Dataset extract –
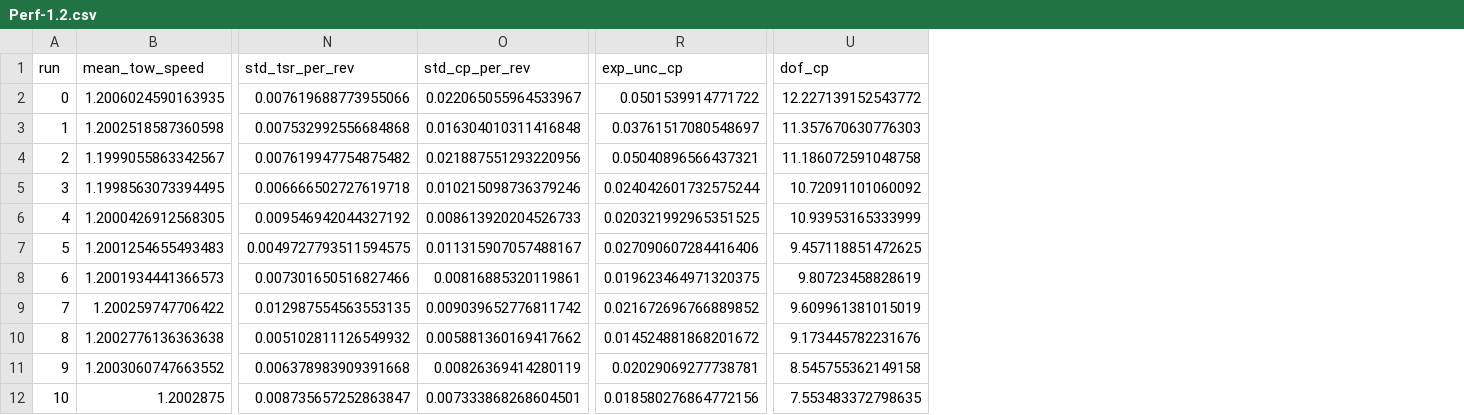
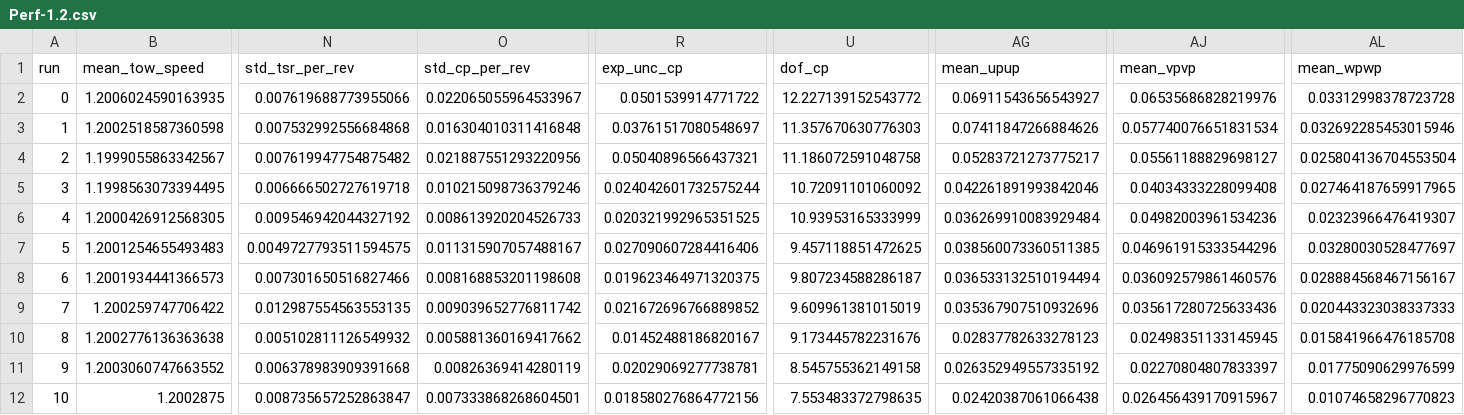
Before and after one commit to UNH-CORE/RVAT-Re-dep, a CSV file: Data/Processed/Perf-1.2.csv, drawn as a sheet; only a part is shown, gaps mark what is left out; the diff names each change by its address in the sheet, - before the commit and + after, or states it on an @@ line.

```diff
--- a/Data/Processed/Perf-1.2.csv
+++ b/Data/Processed/Perf-1.2.csv
+column AG (mean_upup), rows 2-12: 0.06911543656543927 | 0.07411847266884626 | 0.05283721273775217 | 0.042261891993842046 | 0.036269910083929484 | 0.038560073360511385 | 0.036533132510194494 | 0.035367907510932696 | 0.02837782633278123 | 0.026352949557335192 | 0.02420387061066438
+column AJ (mean_vpvp), rows 2-12: 0.06535686828219976 | 0.057740076651831534 | 0.05561188829698127 | 0.04034333228099408 | 0.04982003961534236 | 0.046961915333544296 | 0.036092579861460576 | 0.035617280725633436 | 0.02498351133145945 | 0.02270804807833397 | 0.026456439170915967
+column AL (mean_wpwp), rows 2-12: 0.03312998378723728 | 0.032692285453015946 | 0.025804136704553504 | 0.027464187659917965 | 0.02323966476419307 | 0.03280030528477697 | 0.028884568467156167 | 0.020443323038337333 | 0.015841966476185708 | 0.01775090629976599 | 0.01074658296770823
-O8 (std_cp_per_rev): 0.00816885320119861
+O8 (std_cp_per_rev): 0.008168853201198608
-U8 (dof_cp): 9.80723458828619
+U8 (dof_cp): 9.807234588286187
-R10 (exp_unc_cp): 0.014524881868201672
+R10 (exp_unc_cp): 0.01452488186820167
```
Also changed, not shown: Data/Processed/Perf-0.3.csv, Data/Processed/Perf-0.4.csv, 13 other files.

Task details – Copy out every line of the data in which the word "rows" is found.

Output for this exercise –
+column AG (mean_upup), rows 2-12: 0.06911543656543927 | 0.07411847266884626 | 0.05283721273775217 | 0.042261891993842046 | 0.036269910083929484 | 0.038560073360511385 | 0.036533132510194494 | 0.035367907510932696 | 0.02837782633278123 | 0.026352949557335192 | 0.02420387061066438
+column AJ (mean_vpvp), rows 2-12: 0.06535686828219976 | 0.057740076651831534 | 0.05561188829698127 | 0.04034333228099408 | 0.04982003961534236 | 0.046961915333544296 | 0.036092579861460576 | 0.035617280725633436 | 0.02498351133145945 | 0.02270804807833397 | 0.026456439170915967
+column AL (mean_wpwp), rows 2-12: 0.03312998378723728 | 0.032692285453015946 | 0.025804136704553504 | 0.027464187659917965 | 0.02323966476419307 | 0.03280030528477697 | 0.028884568467156167 | 0.020443323038337333 | 0.015841966476185708 | 0.01775090629976599 | 0.01074658296770823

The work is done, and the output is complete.